“I come from a different background, in which people live (differently), eat different foods and speak a different language,” she said.
This difference has led Bui to become more empathetic to those denied entry into majority white spaces. Bui understands what it’s like to be dismissed and misrepresented.
Bui, a University of Minnesota student, has worked in journalism for four years. Bui spent her time in newsrooms as an intern, as well as a managing editor, confronting the lack of diversity in her workplace and in the stories her colleagues reported.
Now she is a radio reporter at Racial Reckoning: The Arc of Justice. According to its website, Racial Reckoning is a journalism initiative covering the court trials of the former Minneapolis police officers who were charged in connection with the murder of George Floyd, as well as the community’s response and the changes needed to create a more just society.
At Racial Reckoning, Bui does not have to push for a wide range of perspectives — her story assignments align with her purpose to highlight diverse narratives.
“There’s no way to tell the truth fully and accurately without including the voice of people of color,” Bui said.
During the last year, Bui has reported on the Derek Chauvin trial and social unrest, all amid the COVID-19 pandemic. Some of her most recent reporting focused on the death of Leneal Fraizer, Darnella Frazier’s uncle. Darnella Frazier is the teen who recorded Floyd’s death on her cellphone.
While pursuing a robbery suspect in July, a Minneapolis police officer crashed into Leneal Fraizer’s car at an intersection, killing him.
While covering Fraizer’s death, Bui didn’t pull out her microphone to record or videotape the family. Instead, she listened to Fraizer’s cousin as he mourned and spoke to broadcasters.
In those moments, Bui felt his pain didn’t need to be documented.
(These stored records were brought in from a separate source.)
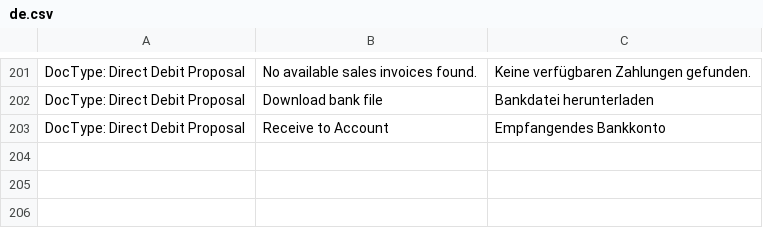
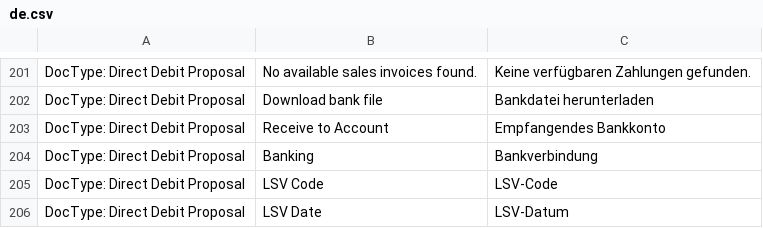
Before and after one commit to libracore/erpnextswiss, a CSV file: erpnextswiss/translations/de.csv, drawn as a sheet; only a part is shown, gaps mark what is left out; the diff names each change by its address in the sheet, - before the commit and + after, or states it on an @@ line.

```diff
--- a/erpnextswiss/translations/de.csv
+++ b/erpnextswiss/translations/de.csv
+row 204: DocType: Direct Debit Proposal | Banking | Bankverbindung
+row 205: DocType: Direct Debit Proposal | LSV Code | LSV-Code
+row 206: DocType: Direct Debit Proposal | LSV Date | LSV-Datum
```
Also changed, not shown: 3 other files.
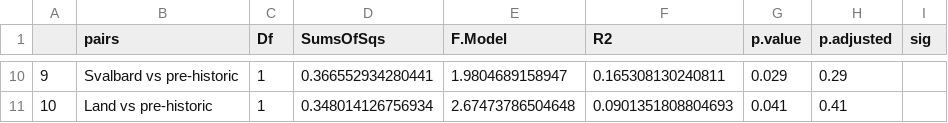
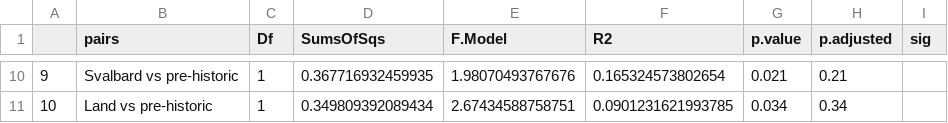
Before and after one commit to Imogen-D/Metagenomics, a CSV file: images/pairwiseecotype3.csv, drawn as a sheet; only a part is shown, gaps mark what is left out; the diff covers the shown part only.

```diff
--- a/images/pairwiseecotype3.csv
+++ b/images/pairwiseecotype3.csv
@@ -10,2 +10,2 @@
-"9","Svalbard vs pre-historic",1,0.366552934280441,1.9804689158947,0.165308130240811,0.029,0.29,""
-"10","Land vs pre-historic",1,0.348014126756934,2.67473786504648,0.0901351808804693,0.041,0.41,""
+"9","Svalbard vs pre-historic",1,0.367716932459935,1.98070493767676,0.165324573802654,0.021,0.21,""
+"10","Land vs pre-historic",1,0.349809392089434,2.67434588758751,0.0901231621993785,0.034,0.34,""
```
Also changed, not shown: 31 edited cells elsewhere in this file, 13 other files.
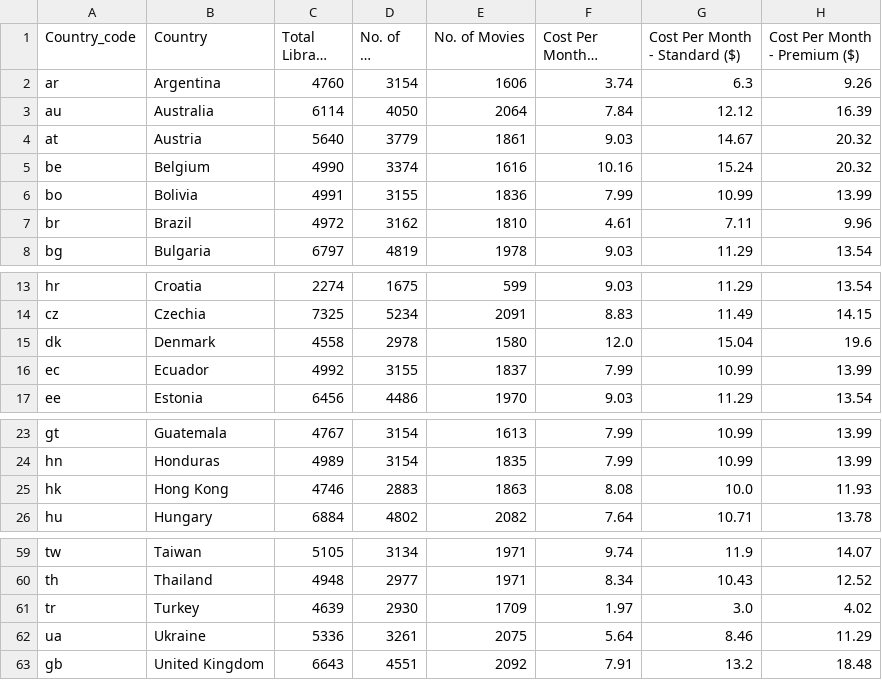
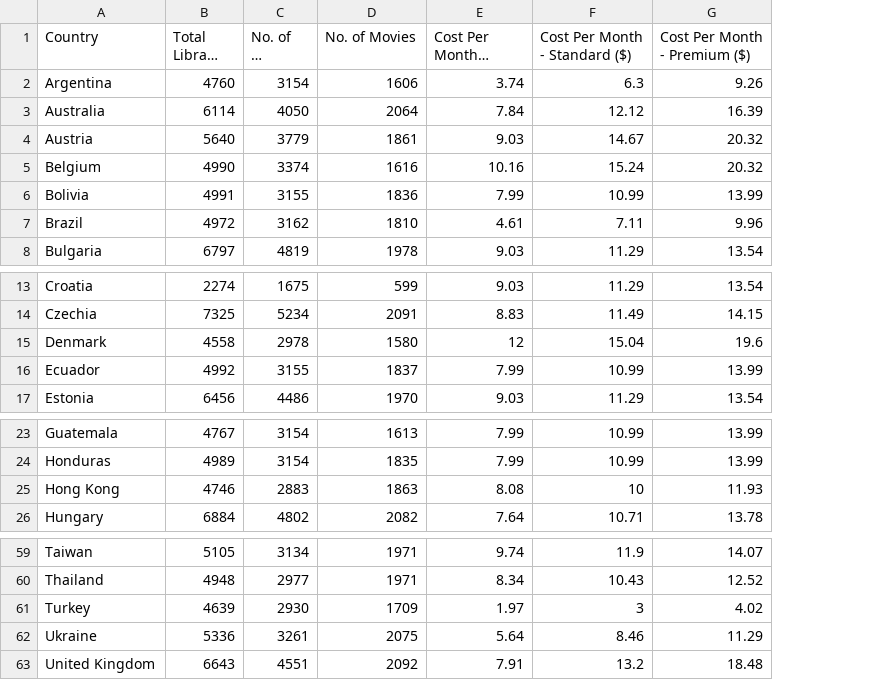
Before and after one commit to Darshita16/Power-BI-Sankey-Diagram-for-tracking-Netflix-subscription-tiers-across-countries, a CSV file: Netflix subscription fee Dec-2021.csv, drawn as a sheet; only a part is shown, gaps mark what is left out; long unchanged cells end in …; removed rows and columns are numbered as before the commit, all else as after; the diff names each change by its address in the sheet, - before the commit and + after, or states it on an @@ line.

Commit message:
Add files via upload

```diff
--- a/Netflix subscription fee Dec-2021.csv
+++ b/Netflix subscription fee Dec-2021.csv
-column A (Country_code), rows 2-8: ar | au | at | be | bo | br | bg; rows 13-17: hr | cz | dk | ec | ee; rows 23-26: gt | hn | hk | hu; rows 59-63: tw | th | tr | ua | gb
-E15 (Cost Per Month - Basic ($)): 12.0
+E15 (Cost Per Month - Basic ($)): 12
-F25 (Cost Per Month - Standard ($)): 10.0
+F25 (Cost Per Month - Standard ($)): 10
-F61 (Cost Per Month - Standard ($)): 3.0
+F61 (Cost Per Month - Standard ($)): 3
```
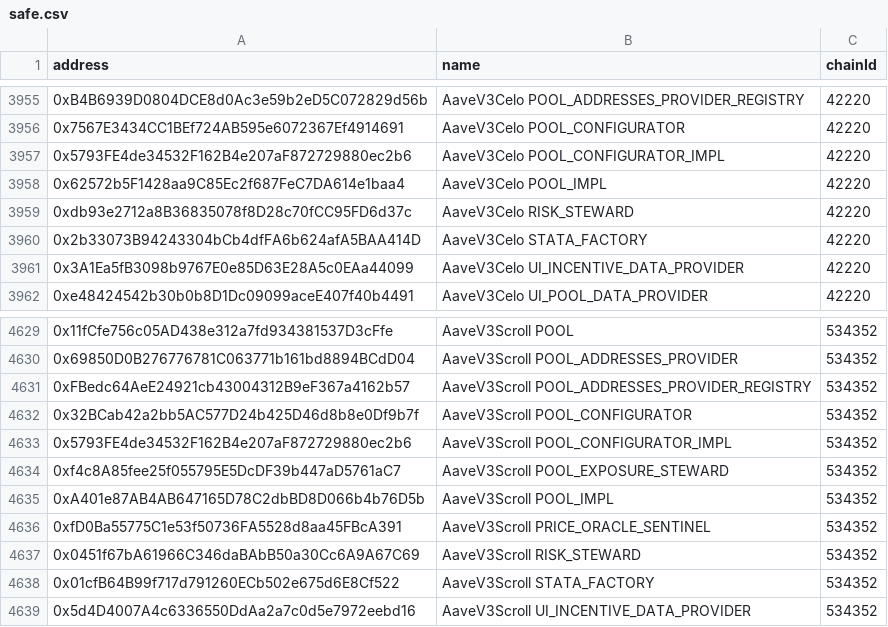
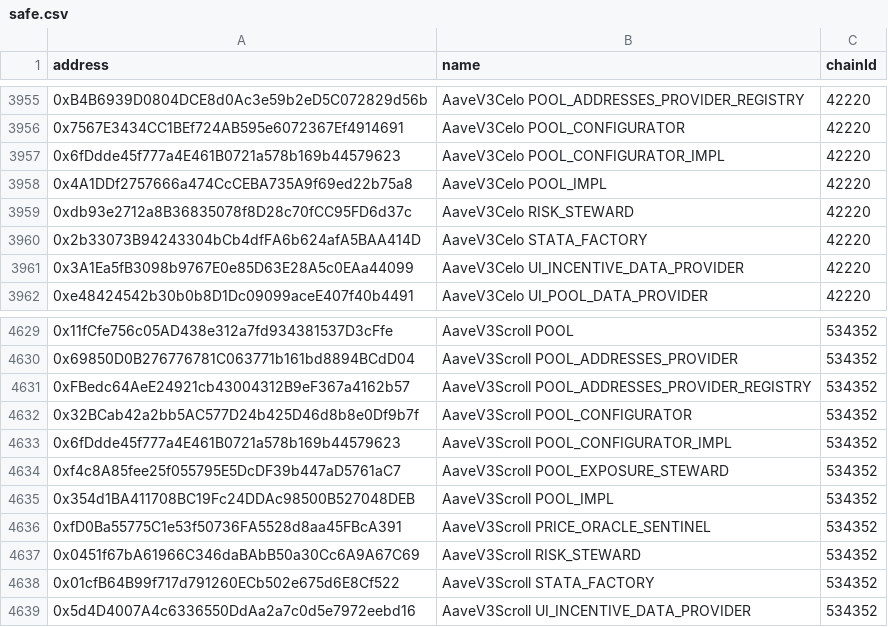
Before and after one commit to bgd-labs/aave-address-book, a CSV file: safe.csv, drawn as a sheet; only a part is shown, gaps mark what is left out; the diff covers the shown part only.

```diff
--- a/safe.csv
+++ b/safe.csv
@@ -3956,4 +3956,4 @@ address,name,chainId
 0x7567E3434CC1BEf724AB595e6072367Ef4914691,AaveV3Celo POOL_CONFIGURATOR,42220
-0x5793FE4de34532F162B4e207aF872729880ec2b6,AaveV3Celo POOL_CONFIGURATOR_IMPL,42220
-0x62572b5F1428aa9C85Ec2f687FeC7DA614e1baa4,AaveV3Celo POOL_IMPL,42220
+0x6fDdde45f777a4E461B0721a578b169b44579623,AaveV3Celo POOL_CONFIGURATOR_IMPL,42220
+0x4A1DDf2757666a474CcCEBA735A9f69ed22b75a8,AaveV3Celo POOL_IMPL,42220
 0xdb93e2712a8B36835078f8D28c70fCC95FD6d37c,AaveV3Celo RISK_STEWARD,42220
@@ -4632,5 +4632,5 @@ address,name,chainId
 0x32BCab42a2bb5AC577D24b425D46d8b8e0Df9b7f,AaveV3Scroll POOL_CONFIGURATOR,534352
-0x5793FE4de34532F162B4e207aF872729880ec2b6,AaveV3Scroll POOL_CONFIGURATOR_IMPL,534352
+0x6fDdde45f777a4E461B0721a578b169b44579623,AaveV3Scroll POOL_CONFIGURATOR_IMPL,534352
 0xf4c8A85fee25f055795E5DcDF39b447aD5761aC7,AaveV3Scroll POOL_EXPOSURE_STEWARD,534352
-0xA401e87AB4AB647165D78C2dbBD8D066b4b76D5b,AaveV3Scroll POOL_IMPL,534352
+0x354d1BA411708BC19Fc24DDAc98500B527048DEB,AaveV3Scroll POOL_IMPL,534352
 0xfD0Ba55775C1e53f50736FA5528d8aa45FBcA391,AaveV3Scroll PRICE_ORACLE_SENTINEL,534352
```
Also changed, not shown: 41 edited cells elsewhere in this file, 10 other files.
He needed to be seen and felt.
“As a journalist, you’re there to bear witness and tell the story,” she said. “I never learned what to do when there is grief unfolding in real time.”
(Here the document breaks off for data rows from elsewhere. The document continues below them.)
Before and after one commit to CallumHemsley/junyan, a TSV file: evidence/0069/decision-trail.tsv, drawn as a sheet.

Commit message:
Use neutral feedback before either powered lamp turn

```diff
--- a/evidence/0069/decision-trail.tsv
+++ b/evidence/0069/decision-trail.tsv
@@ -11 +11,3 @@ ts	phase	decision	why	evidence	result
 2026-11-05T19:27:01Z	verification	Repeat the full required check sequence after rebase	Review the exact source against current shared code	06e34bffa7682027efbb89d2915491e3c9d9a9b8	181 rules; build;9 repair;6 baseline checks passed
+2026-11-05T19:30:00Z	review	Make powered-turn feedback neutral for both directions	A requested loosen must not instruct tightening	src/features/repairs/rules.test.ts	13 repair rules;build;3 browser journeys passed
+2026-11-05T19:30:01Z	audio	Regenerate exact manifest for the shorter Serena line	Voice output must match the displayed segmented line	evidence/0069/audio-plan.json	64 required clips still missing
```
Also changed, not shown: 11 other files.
As Bui covers these stories, she said she’s empathetic to the raw emotions of the families and communities she’s reporting on — a skill she’s developed on her own.
Due to Bui’s lack of representation growing up, she strives to highlight voices of color daily. To Bui, narratives of people of color go far beyond being a part of a singular news story. “Diverse narratives,” she said, “are a fundamental part of journalism.”
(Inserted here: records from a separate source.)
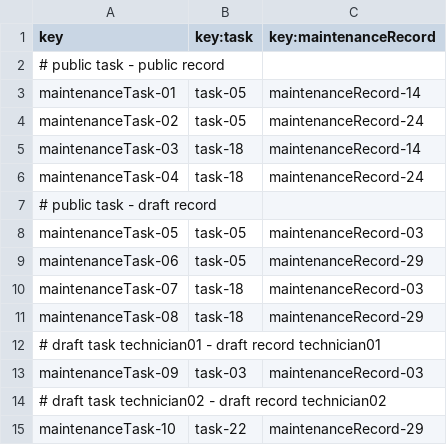
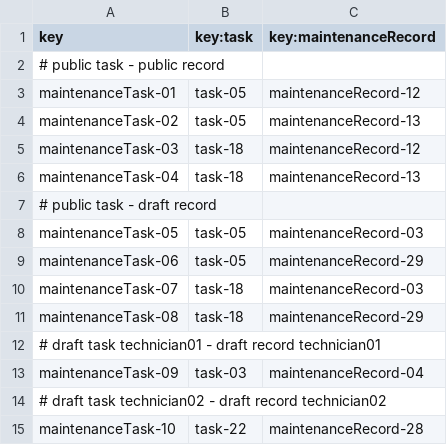
Before and after one commit to BVP2455/Acme-ANS-C2, a CSV file: src/main/resources/WEB-INF/data/sample/maintenanceTask.csv, drawn as a sheet; the diff names each change by its address in the sheet, - before the commit and + after, or states it on an @@ line.

```diff
--- a/src/main/resources/WEB-INF/data/sample/maintenanceTask.csv
+++ b/src/main/resources/WEB-INF/data/sample/maintenanceTask.csv
-C3 (key:maintenanceRecord): maintenanceRecord-14
+C3 (key:maintenanceRecord): maintenanceRecord-12
-C4 (key:maintenanceRecord): maintenanceRecord-24
+C4 (key:maintenanceRecord): maintenanceRecord-13
-C5 (key:maintenanceRecord): maintenanceRecord-14
+C5 (key:maintenanceRecord): maintenanceRecord-12
-C6 (key:maintenanceRecord): maintenanceRecord-24
+C6 (key:maintenanceRecord): maintenanceRecord-13
-C13 (key:maintenanceRecord): maintenanceRecord-03
+C13 (key:maintenanceRecord): maintenanceRecord-04
-C15 (key:maintenanceRecord): maintenanceRecord-29
+C15 (key:maintenanceRecord): maintenanceRecord-28
```
Also changed, not shown: src/main/resources/WEB-INF/data/sample/maintenanceRecord.csv, 10 other files.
When asked what she wants listeners of Racial Reckoning to get out of its stories, Bui said, “I hope the stories are more relatable and applicable to their lives … and those (stories] are told in ways that are more humanizing than they would usually see in mainstream media.”
By Kennedy Rance, 360 Journalism